We Need Strong Values within IoT
Joe Nicholson, Managing Director, Rufilla Ltd.
9th January 2020.
I’m a software consultant specializing in smart connected devices. I’ve been involved in the Internet of Things and M2M field since before either of those terms… since around 1999.
Throughout this time I’ve been positively evangelical about the future that IoT & M2M could bring: a Smarter world, one that would inspire us and bring us closer together.
I believed in the power of tech to change the world. But as we move into 2020 the future with our smart tech looks less rosy… its bleaker, more dystopian. Phones and virtual assistants make no bones about the fact that they are listening, recording, logging… What are they logging? Not very clear. Why are they logging? To make money selling data for targeted advertising. But there is also a feeling that’s just the start, that this data will be used for many other purposes too.
There’s currently an ‘arms race’ between online advertising giants competing to know as much about you as intimately possible. Isn’t that just a bit creepy? This really isn’t the glorious future I imagined 20 years ago. I forgot that people can be so human (read: greedy, uncaring, money-oriented). Even us propeller head tech guys. Helping people and helping wider society with technology is often a strapline, but in reality it’s hardly ever a business model.
If someone started watching you and noting down your movements and actions, you’d quite rightly ask them to stop and very likely call the police.
But, if they create an IoT device that does much the same, then sell it to you as a ‘helpful gadget’ that seems to be OK!
Privacy revelations are rife, just today we have Amazon admitting employees have been snooping on private Amazon Ring doorbell footage.
I think we’re starting to let the devil cross our thresholds by signing deals in the form of opaque 60-page privacy policies.
But what can we do? We don’t want to go back to the old days. Things really are smarter, better, simpler, easier. Anyway, we can’t go back as the world is advancing at a tremendous pace towards this future.
We need Clear Laws
I think the only future that really works for real people (i.e. the users of this technology) is one that kicks the invasive side of smart tech into the long grass, then moves forwards with the user at the heart of everything.
• Users should know and understand clearly the data collected and why.
• Users should be able to EASILY opt out; EASILY destroy historical logged data.
We need clear laws. Companies should be audited and prosecuted harshly if evidence is found that they are ignoring these laws and misusing data.
We need Open Source now more than ever. When software is open we can see what’s its doing. Many eyes can check the code, ensuring its clear to everyone what data is being collected and why.

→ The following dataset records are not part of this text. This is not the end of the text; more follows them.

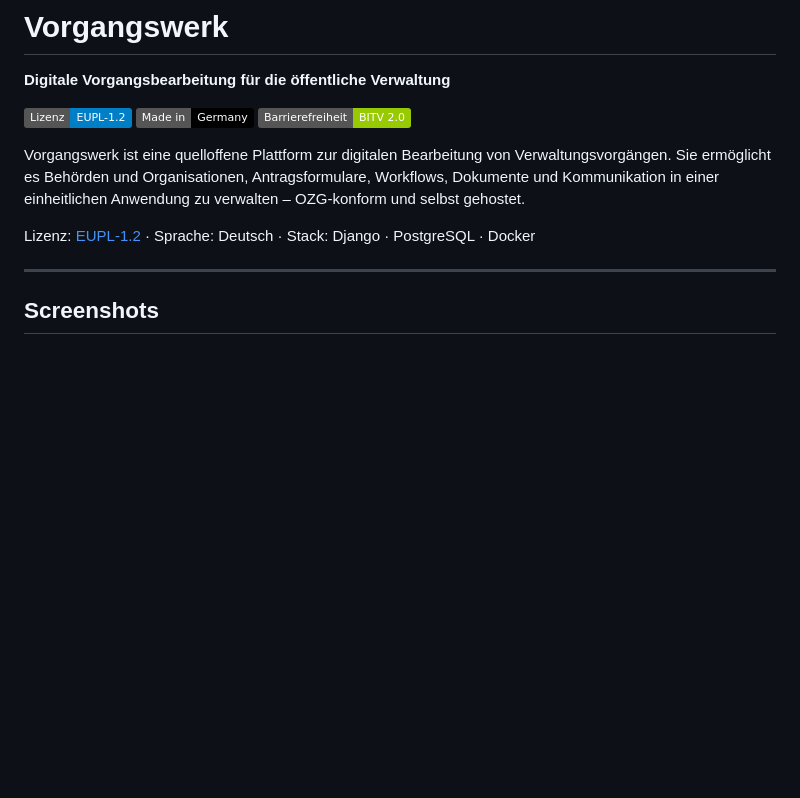
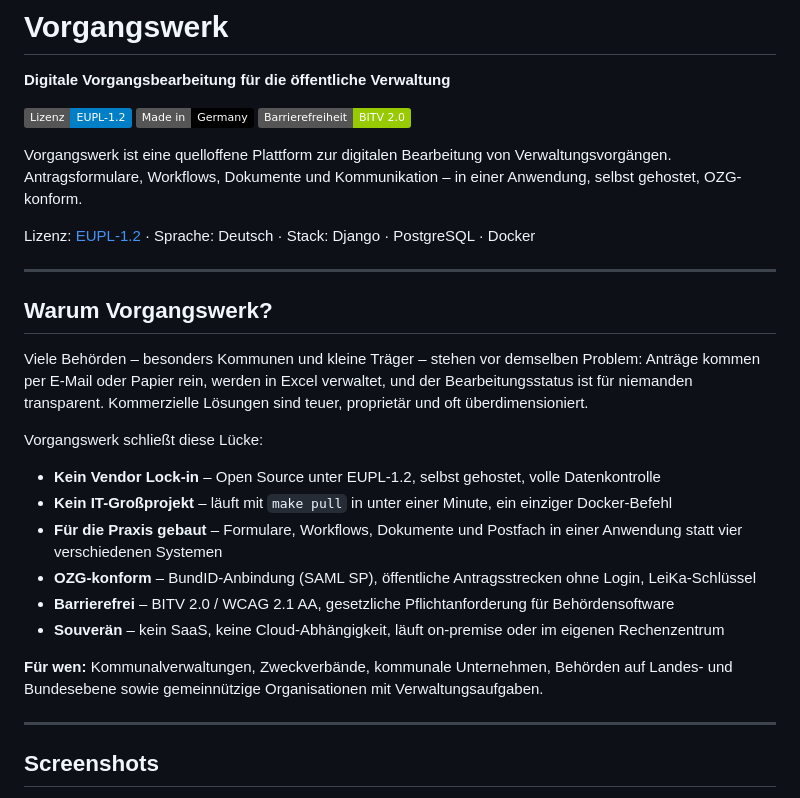
Before and after one commit to geolohmar-star/vorgangswerk, a Markdown page: README.md, the part around the change. Drawn GitHub-style; badges without logos; blank space fills up the shorter version.

Commit message:
Docs: README – Warum Vorgangswerk? Abschnitt ergänzt
Problem, Zielgruppe und Alleinstellungsmerkmale klar formuliert

Co-Authored-By: Claude Sonnet 4.6 <noreply@anthropic.com>

```diff
--- a/README.md
+++ b/README.md
@@ -6,9 +6,27 @@
 [![Made in Germany](https://img.shields.io/badge/Made%20in-Germany-black.svg)](https://github.com/geolohmar-star/vorgangswerk)
 [![BITV 2.0](https://img.shields.io/badge/Barrierefreiheit-BITV%202.0-green.svg)](#barrierefreiheit)
 
-Vorgangswerk ist eine quelloffene Plattform zur digitalen Bearbeitung von Verwaltungsvorgängen. Sie ermöglicht es Behörden und Organisationen, Antragsformulare, Workflows, Dokumente und Kommunikation in einer einheitlichen Anwendung zu verwalten – OZG-konform und selbst gehostet.
+Vorgangswerk ist eine quelloffene Plattform zur digitalen Bearbeitung von Verwaltungsvorgängen. Antragsformulare, Workflows, Dokumente und Kommunikation – in einer Anwendung, selbst gehostet, OZG-konform.
 
 Lizenz: [EUPL-1.2](LICENSE) · Sprache: Deutsch · Stack: Django · PostgreSQL · Docker
+
+---
+
+## Warum Vorgangswerk?
+
+Viele Behörden – besonders Kommunen und kleine Träger – stehen vor demselben Problem: Anträge kommen per E-Mail oder Papier rein, werden in Excel verwaltet, und der Bearbeitungsstatus ist für niemanden transparent. Kommerzielle Lösungen sind teuer, proprietär und oft überdimensioniert.
+
+Vorgangswerk schließt diese Lücke:
+
+- **Kein Vendor Lock-in** – Open Source unter EUPL-1.2, selbst gehostet, volle Datenkontrolle
+- **Kein IT-Großprojekt** – läuft mit `make pull` in unter einer Minute, ein einziger Docker-Befehl
+- **Für die Praxis gebaut** – Formulare, Workflows, Dokumente und Postfach in einer Anwendung statt vier verschiedenen Systemen
+- **OZG-konform** – BundID-Anbindung (SAML SP), öffentliche Antragsstrecken ohne Login, LeiKa-Schlüssel
+- **Barrierefrei** – BITV 2.0 / WCAG 2.1 AA, gesetzliche Pflichtanforderung für Behördensoftware
+- **Souverän** – kein SaaS, keine Cloud-Abhängigkeit, läuft on-premise oder im eigenen Rechenzentrum
+
+**Für wen:**
+Kommunalverwaltungen, Zweckverbände, kommunale Unternehmen, Behörden auf Landes- und Bundesebene sowie gemeinnützige Organisationen mit Verwaltungsaufgaben.
 
 ---
 
```
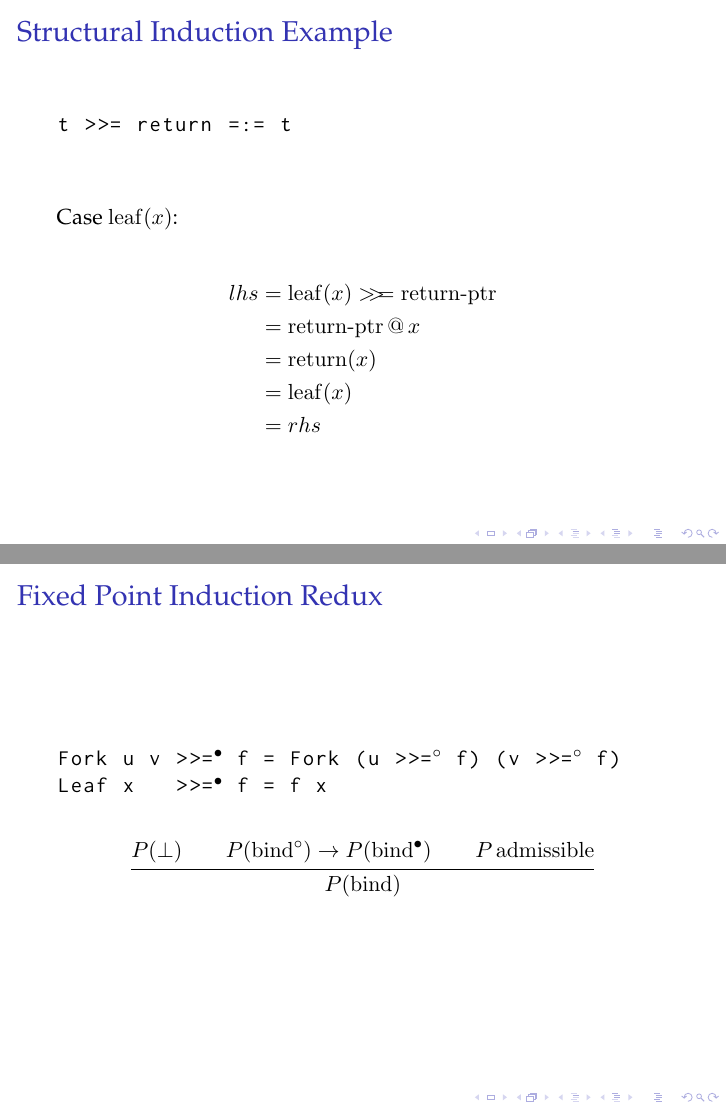
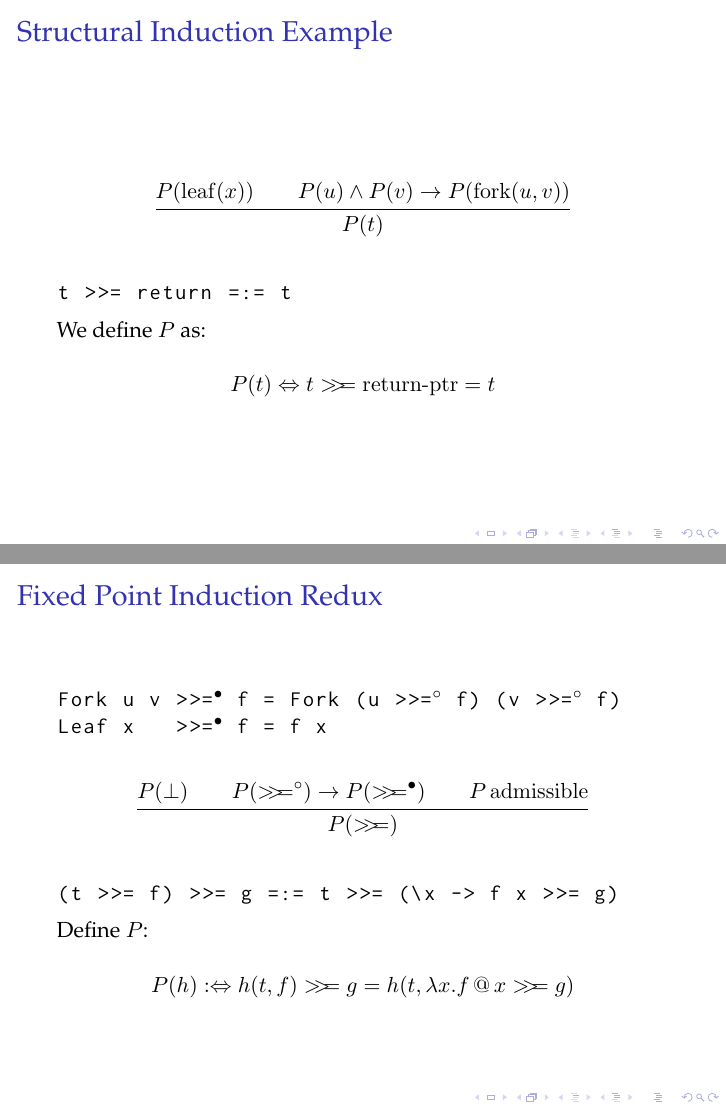
Before and after one commit to danr/hip, LaTeX slides (finalpresentation/presentation.tex): pages 15 and 21 of 51 before the commit and pages 15 and 23 of 53 after it, joined at a grey line. Compiled offline with pdfLaTeX.

Commit message:
Update presentation

```diff
--- a/finalpresentation/presentation.tex
+++ b/finalpresentation/presentation.tex
@@ -262,6 +262,31 @@ lhs = & \; \bind{\return{x}}{f}        \\
 \begin{frame}[fragile]
 \frametitle{Structural Induction Example}
 
+\begin{mathpar}
+  \inferrule*
+    {
+      P(\leaf{x})
+      \and
+      P(u)\wedge P(v)\rightarrow P(\fork{u}{v})
+    }
+    { P(t) }
+\end{mathpar}
+
+\pause
+
+\begin{code}
+t >>= return =:= t
+\end{code}
+
+We define $P$ as:
+
+$$P(t) \Leftrightarrow \bind{t}{\ptr{return}} = t$$
+
+\end{frame}
+
+\begin{frame}[fragile]
+\frametitle{Structural Induction Example}
+
 \begin{code}
 t >>= return =:= t
 \end{code}
@@ -379,12 +404,22 @@ Leaf x   >>=$\fixb$ f = f x
      {
        P(\bot)
        \\
-       P(\unfix{\fn{bind}}) \rightarrow P(\tofix{\fn{bind}})
+       P(\unfix{\bindname}) \rightarrow P(\tofix{\bindname})
        \\
        P \, \mathrm{admissible}
      }
-     { P(\fn{bind}) }
+     { P(\bindname) }
 \end{mathpar}
+
+\pause
+
+\begin{code}
+(t >>= f) >>= g =:= t >>= (\x -> f x >>= g)
+\end{code}
+
+Define $P$:
+
+$$P(h) :\Leftrightarrow \bind{h(t,f)}{g} = h(t,\lambda x . \bind{\app{f}{x}}{g})$$
 
 \end{frame}
 
```
Also changed, not shown: finalpresentation/presentation.tex (48 more changed lines).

I would love to see an open source mobile platform such as Tizen gain popularity.
At Rufilla, we help companies make these products and train companies in smart device techniques.
I want us to distance ourselves as far as possible from the increasingly negative side of IoT.
So, we’re writing our values as a company and will be advertising them for all to see.
I still believe in the original future, the one that gives users genuine power without the cost of surveillance.
This article also available here:
Rufilla’s Values are now available here.
Rufilla supports Yocto meta layer meta-nodejs
NodeJS is a fantastic language for developing embedded system applications. However, support for NodeJS has been sporadic under Yocto. The standard meta layer meta-nodejs has not had an update since March 2017.
This caused a problem for our clients, so Rufilla has forked this layer and taken on support for this open source project.
Recent updates we’ve made:
- Recipes for NodeJS versions 10.15.2, 10.15.1, 10.12, and 8.
- Updates to npm-base and npm-install-global classes.
Rufilla develops Smart Hospital Bed Alarm
Rufilla have developed a smart paging system with intelligent bed supplier Montcalm Ltd.
Montcalm supply very advanced hospital beds. These beds expect to be able to make contact with a ward nurse when a patient has a problem, using the Nurse Call system.
However, a nurse calling system isn’t always implemented within wards of UK National Health Service hospitals.
To solve this problem, Rufilla have created for Montcalm a smart paging transmitter unit to alert hospital staff.
Rufilla writes article on Yocto for New Electronics Magazine
Yocto is challenging traditional thinking and solving many longstanding issues in Embedded Linux.
Our managing director wrote this article for New Electronics magazine.